While home health and hospice care differ in purpose — hospice care focuses on easing patients’ end-of-life while home health looks to address specific illnesses, injuries, or chronic conditions in the patient’s home — they share a similar process: the use of an interdisciplinary group (IDG)/ interdisciplinary team (IDT) to improve overall care.
As noted by the Centers for Medicare and Medicaid Services (CMS) in the article Creating Effective Hospice Plan of Care, “The IDG works as a coordinated team to optimize patient comfort and dignity according to the patient’s and family’s needs and goals of care. The IDG must include (at a minimum) the professions of nursing, medicine, social work, and pastoral or other spiritual counselors.”1
On paper, home health and hospice IDG/IDT teams are tasked with providing complete, patient-focused care. In practice, this quickly becomes challenging thanks to the combination of at-home visits at differing times from different staff members, combined with the use of virtual and telemedicine technologies. The result? IDG/IDT teams need better ways to collaborate anytime, anywhere. Let’s examine four potential pathways for more comprehensive care.
1) Virtual Team Meetings
With staff typically no longer working in centralized locations, IDG/IDT meetings are fraught with challenges. While tools such as Zoom, Teams and WebEx offer a way for staff to dial-in, it’s easy for employees serving multiple patients in multiple locations to get caught up in current tasks and miss these critical collaborations. Software with built-in scheduling tools can help streamline both operations and connections to ensure teams are on the same page at the same time.
2) Make Time to Talk
Recent survey data found that in 2021 staffing remains one of the biggest challenges for home health and hospice IDT/IDG teams.2 In practice, this means fewer staff to serve more patients across provider networks — meaning that even with on-demand digital schedules they may still struggle to remember meeting details. As a result, it’s a good idea for leaders to connect with staff individually to assess their current workload and ask about operational concerns. Think of this as series rather than parallel collaboration — team leads can collect and collate staff data to determine the best way forward.
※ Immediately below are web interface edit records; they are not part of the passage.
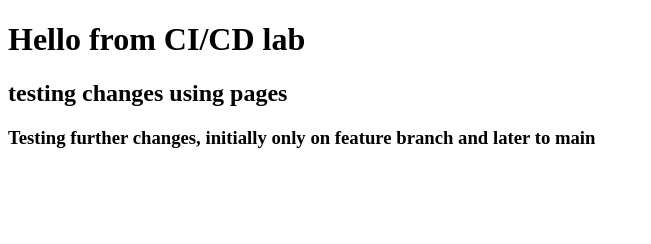
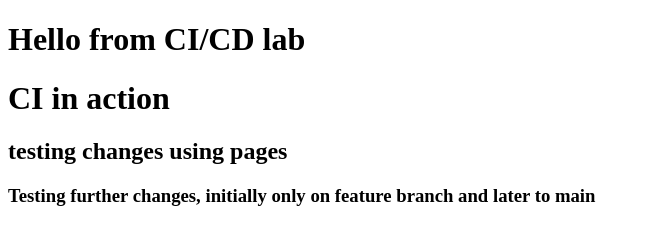
Before and after one commit to devp01/gittest, a website: page index.html in a window 1280 px wide. Shown: the whole page, without its empty margins (0-651 px from the left). Drawn offline with Linux system fonts and the light colour scheme.

Commit message:
changes to index

```diff
--- a/index.html
+++ b/index.html
@@ -3,6 +3,7 @@
   <head><meta charset="utf-8"><title>CI/CD Lab</title></head>
   <body>
     <h1 id="greeting">Hello from CI/CD lab</h1>
+    <h1> CI in action </h1>
     <h2> testing changes using pages </h2>
     <h3> Testing further changes, initially only on feature branch and later to main</h3>
     <script src="main.js"></script>
```
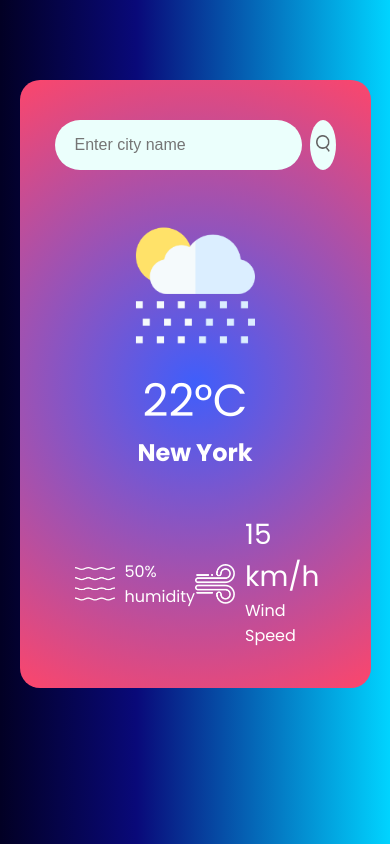
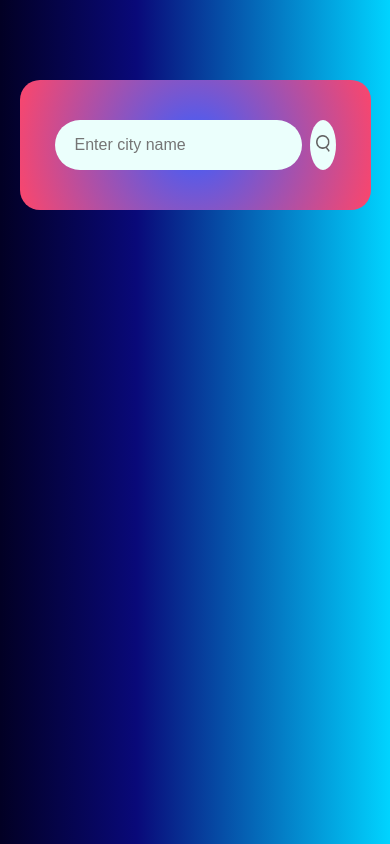
Before and after one commit to Monir1231/Weather-Site, a plain HTML site: page index.html in a window 390 px wide. Drawn offline with Linux system fonts and the light colour scheme.

Commit message:
weather app

```diff
--- a/script.js
+++ b/script.js
@@ -31,7 +31,7 @@ const ApiUrl = "https://api.openweathermap.org/data/2.5/weather?units=metric&q="
         weatherIcon.src = "images/mist.png"
     }
 
-//     document.querySelector(".weather").style.display = "block"
+    document.querySelector(".weather").style.display = "block"
 
 }
 
--- a/style.css
+++ b/style.css
@@ -101,9 +101,9 @@ body{
     margin-top: -6px;
 }
 
-/* .weather{
+.weather{
     display: none;
-} */
+}
 
 
 /* responsive */
@@ -170,12 +170,12 @@ body{
     }
 
     .weather h1{
-        font-size: 80px;
+        font-size: 70px;
         font-weight: 400;
     }
 
     .weather h1{
-        font-size: 45px;
+        font-size: 40px;
         font-weight: 400;
         margin-top:-10px;
     }
@@ -184,7 +184,7 @@ body{
         display: flex;
         justify-items: center;
         justify-content: space-between;
-        padding: 0 20px;
+        padding: 0 6px;
         margin-top: 50px;
     }
 
@@ -195,18 +195,15 @@ body{
     }
 
     .col img{
-        width: 40px;
-        margin-right: 10px;
+        width: 37px;
+        margin-right: 7px;
     }
 
     .Humidity, .wind{
-        font-size: 28px;
+        font-size: 20px;
         margin-top: -6px;
     }
 
-    /* .weather{
-        display: none;
-    } */
 
 
 
```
3) Robust Visit Documentation
The variety of services offered by IDG teams is expanding. For example, many providers now offer services such as art and music therapy along with physical therapy and emotional support. As a result, there’s a commensurate need to ensure hospice and home health visits are fully documented. Here, function rather than form is critical. Teams can use paper forms, emailed checklists or cloud-based data storage. So long as visit information is entered using consistent processes, it’s possible to collaborate on patient care needs even if every team member can’t attend key meetings in person.
4) On-Demand Data Access
Compliance also plays a critical role in evolving home care and hospice service. For example, recent changes to the home health prospective payment systems (PPS) model focuses on clinical characteristics and other patient information to “place periods of home health care into meaningful payment categories.”3 To ensure efforts result in revenue generation, teams need the ability to search and access both current and historic care data on-demand so they can design collaborative treatment plans that both meet patient needs and satisfy PDGM payment guidelines.
How Home Health EHRs Can Save Time and Help Manage Patient Goals
The Link Between Point-of-Care Solutions and Improving Patient Quality Care
1 CMS, “Creating an Effective Hospice Plan of Care,” August 2020.
2 eHospice, “New Hospice News Report Details Industry Outlook for 2021,” February 5, 2021.
3 CMS, “Home Health Patient-Driven Groupings Model,” December 4, 2020.